Mr. Chairman and members of this committee: Acting favorably on Senate Bill 116 will not change all the difficulties about being gay, or end the struggle of identification and for acceptance in so many communities. But your favorable action on this bill will begin to peal away centuries of unjust treatment on the basis of something as essential to our existence as our gender, as our ethnicity, and as our race. And, if you know me well, that statement should carry some weight because, to many, being Greek is all that defines me.
From the beginning, gays and lesbians have served our country and state. On the front lines of war, they have died and they have saved their countrymen and nations. They have served in critical posts in the White House and in state houses across our nation, including our own, like me. They have led political movements. They have run incredibly successfully businesses. They have pioneered groundbreaking scientific developments. We have contributed and continue to contribute to the improvement of our nation and state and to the well being of our families. There is no rational basis to deny us civil marriage and to deny us status as equals in society.

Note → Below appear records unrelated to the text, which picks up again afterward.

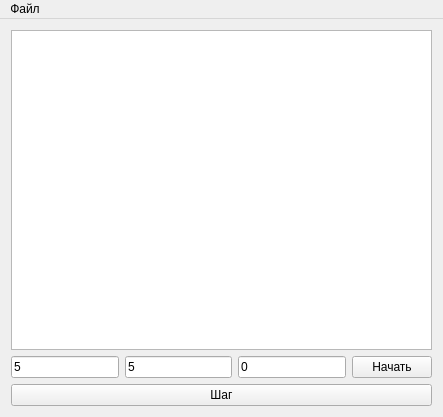
Above: displaymeltmodel.ui from AndreyMlashkin/stefanoproblem before the change. Below: the same form after it.
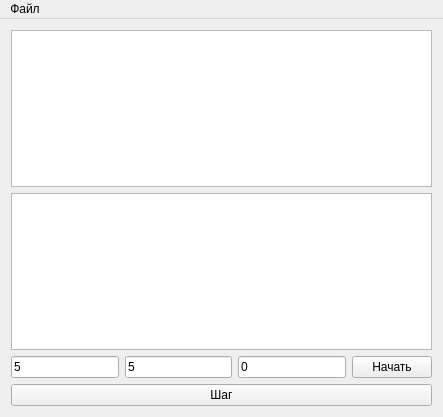
That is the form after the change.

Commit message: graphics applied

What changed in the file:
```diff
--- a/displaymeltmodel.ui
+++ b/displaymeltmodel.ui
@@ -15,6 +15,19 @@
   </property>
   <widget class="QWidget" name="centralWidget">
    <layout class="QVBoxLayout" name="verticalLayout">
+    <item>
+     <widget class="QTableView" name="graphicsView">
+      <attribute name="horizontalHeaderVisible">
+       <bool>false</bool>
+      </attribute>
+      <attribute name="horizontalHeaderDefaultSectionSize">
+       <number>30</number>
+      </attribute>
+      <attribute name="verticalHeaderVisible">
+       <bool>false</bool>
+      </attribute>
+     </widget>
+    </item>
     <item>
      <widget class="QTableView" name="view"/>
     </item>
```
The commit also changes 9 other files.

To my conservative friends on this committee, although you relied on my professional judgment when I served as Governor Ehrlich's attorney, you can reject my judgment as to who I am, disapprove of me, gays and same-sex marriage out of religious conviction. Yet, there are still ample reasons to support civil marriage freedom.

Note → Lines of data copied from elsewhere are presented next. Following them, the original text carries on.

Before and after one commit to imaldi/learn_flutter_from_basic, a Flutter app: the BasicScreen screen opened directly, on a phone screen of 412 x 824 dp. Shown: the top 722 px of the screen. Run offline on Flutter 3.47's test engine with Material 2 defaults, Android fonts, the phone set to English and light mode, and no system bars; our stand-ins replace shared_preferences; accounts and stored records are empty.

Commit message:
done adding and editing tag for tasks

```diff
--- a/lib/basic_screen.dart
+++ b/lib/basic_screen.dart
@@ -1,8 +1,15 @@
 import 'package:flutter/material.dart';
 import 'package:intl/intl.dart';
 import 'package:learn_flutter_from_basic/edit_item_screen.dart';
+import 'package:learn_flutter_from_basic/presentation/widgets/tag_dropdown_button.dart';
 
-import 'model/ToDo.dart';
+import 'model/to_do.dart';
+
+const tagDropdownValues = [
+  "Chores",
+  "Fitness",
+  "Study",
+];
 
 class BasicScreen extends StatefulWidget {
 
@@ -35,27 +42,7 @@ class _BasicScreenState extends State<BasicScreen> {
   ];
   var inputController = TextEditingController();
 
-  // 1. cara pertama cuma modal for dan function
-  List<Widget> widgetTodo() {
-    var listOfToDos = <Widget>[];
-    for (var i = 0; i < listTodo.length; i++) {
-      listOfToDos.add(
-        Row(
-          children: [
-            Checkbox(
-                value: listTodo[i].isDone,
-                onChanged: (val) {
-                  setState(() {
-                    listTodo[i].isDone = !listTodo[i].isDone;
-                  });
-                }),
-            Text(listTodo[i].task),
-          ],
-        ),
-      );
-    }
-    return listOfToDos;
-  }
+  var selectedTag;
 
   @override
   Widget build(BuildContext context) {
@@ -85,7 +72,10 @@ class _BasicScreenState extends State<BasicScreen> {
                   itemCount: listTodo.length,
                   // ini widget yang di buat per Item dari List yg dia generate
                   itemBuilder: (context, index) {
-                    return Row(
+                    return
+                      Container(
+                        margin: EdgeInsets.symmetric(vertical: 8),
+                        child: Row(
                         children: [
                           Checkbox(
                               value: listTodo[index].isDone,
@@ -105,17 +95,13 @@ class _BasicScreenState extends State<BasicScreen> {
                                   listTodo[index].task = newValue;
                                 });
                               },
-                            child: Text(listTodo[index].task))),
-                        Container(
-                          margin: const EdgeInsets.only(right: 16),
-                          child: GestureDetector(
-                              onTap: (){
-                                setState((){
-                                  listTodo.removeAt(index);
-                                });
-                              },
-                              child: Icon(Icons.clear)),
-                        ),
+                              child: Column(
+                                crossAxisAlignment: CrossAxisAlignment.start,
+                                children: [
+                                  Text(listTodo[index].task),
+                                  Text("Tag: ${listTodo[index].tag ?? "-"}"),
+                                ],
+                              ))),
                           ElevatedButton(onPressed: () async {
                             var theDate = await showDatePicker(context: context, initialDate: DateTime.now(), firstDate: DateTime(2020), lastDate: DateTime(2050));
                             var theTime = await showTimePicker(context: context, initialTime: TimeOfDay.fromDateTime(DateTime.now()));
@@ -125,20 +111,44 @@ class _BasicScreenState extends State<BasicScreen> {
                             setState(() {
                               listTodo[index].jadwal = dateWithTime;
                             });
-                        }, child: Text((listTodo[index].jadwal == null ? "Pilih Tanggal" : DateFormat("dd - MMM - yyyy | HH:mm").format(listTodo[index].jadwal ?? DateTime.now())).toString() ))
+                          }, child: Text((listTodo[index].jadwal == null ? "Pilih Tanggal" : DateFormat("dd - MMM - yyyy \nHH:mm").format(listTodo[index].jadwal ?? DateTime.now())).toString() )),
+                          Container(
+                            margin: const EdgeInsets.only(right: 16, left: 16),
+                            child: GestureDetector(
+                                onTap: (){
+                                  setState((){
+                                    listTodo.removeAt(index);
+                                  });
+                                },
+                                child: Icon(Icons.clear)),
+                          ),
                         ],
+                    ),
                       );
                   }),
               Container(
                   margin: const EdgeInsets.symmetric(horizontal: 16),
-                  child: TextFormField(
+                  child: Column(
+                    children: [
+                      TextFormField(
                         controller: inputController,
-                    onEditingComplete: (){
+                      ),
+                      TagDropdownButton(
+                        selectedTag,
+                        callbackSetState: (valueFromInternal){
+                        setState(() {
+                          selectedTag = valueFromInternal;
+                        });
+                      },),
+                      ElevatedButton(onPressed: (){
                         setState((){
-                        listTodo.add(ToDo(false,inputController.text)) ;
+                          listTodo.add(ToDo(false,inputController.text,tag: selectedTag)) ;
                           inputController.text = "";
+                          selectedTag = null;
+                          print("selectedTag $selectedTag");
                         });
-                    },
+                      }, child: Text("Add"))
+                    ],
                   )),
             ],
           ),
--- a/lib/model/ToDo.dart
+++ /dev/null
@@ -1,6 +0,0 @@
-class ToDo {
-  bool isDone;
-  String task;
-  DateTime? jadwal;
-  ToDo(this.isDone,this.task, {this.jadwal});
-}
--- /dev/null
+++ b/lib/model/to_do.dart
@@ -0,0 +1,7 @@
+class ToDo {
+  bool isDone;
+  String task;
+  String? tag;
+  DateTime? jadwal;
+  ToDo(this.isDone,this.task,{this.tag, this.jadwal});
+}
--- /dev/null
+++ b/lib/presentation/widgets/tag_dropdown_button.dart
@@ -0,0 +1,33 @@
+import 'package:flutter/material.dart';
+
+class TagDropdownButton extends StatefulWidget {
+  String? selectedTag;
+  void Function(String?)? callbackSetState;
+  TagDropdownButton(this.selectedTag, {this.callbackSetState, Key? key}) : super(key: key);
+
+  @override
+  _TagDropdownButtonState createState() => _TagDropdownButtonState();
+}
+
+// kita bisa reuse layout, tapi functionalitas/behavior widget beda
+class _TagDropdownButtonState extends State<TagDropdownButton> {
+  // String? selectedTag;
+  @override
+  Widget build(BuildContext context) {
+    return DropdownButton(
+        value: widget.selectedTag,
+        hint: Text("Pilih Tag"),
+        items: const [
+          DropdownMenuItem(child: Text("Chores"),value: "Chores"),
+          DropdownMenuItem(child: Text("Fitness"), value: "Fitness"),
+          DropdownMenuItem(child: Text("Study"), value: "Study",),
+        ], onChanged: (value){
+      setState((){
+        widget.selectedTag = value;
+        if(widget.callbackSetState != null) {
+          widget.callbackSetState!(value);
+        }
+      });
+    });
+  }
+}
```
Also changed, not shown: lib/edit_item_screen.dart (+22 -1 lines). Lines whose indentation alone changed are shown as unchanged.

First, it is anti-conservative and antithetical to the principles of individual liberty and personal freedom to force government to stop me from partaking in a civil right essential to my place in the community.
Second, this is decidedly a state issue, not a religious one. Marriage, under state law, is after all a civil bond, to provide a privilege and respected status, entitled to the state's support and benefits. Moreover, under this proposed bill, religious institutions and groups can choose to endorse same-sex marriage or not as they see fit.
Third, there is nothing more conservative than supporting freedom and there is nothing less conservative than forbidding the creation of families. So much of what is important about families will be protected, enhanced, and encouraged in allowing all men and women to share in marriage.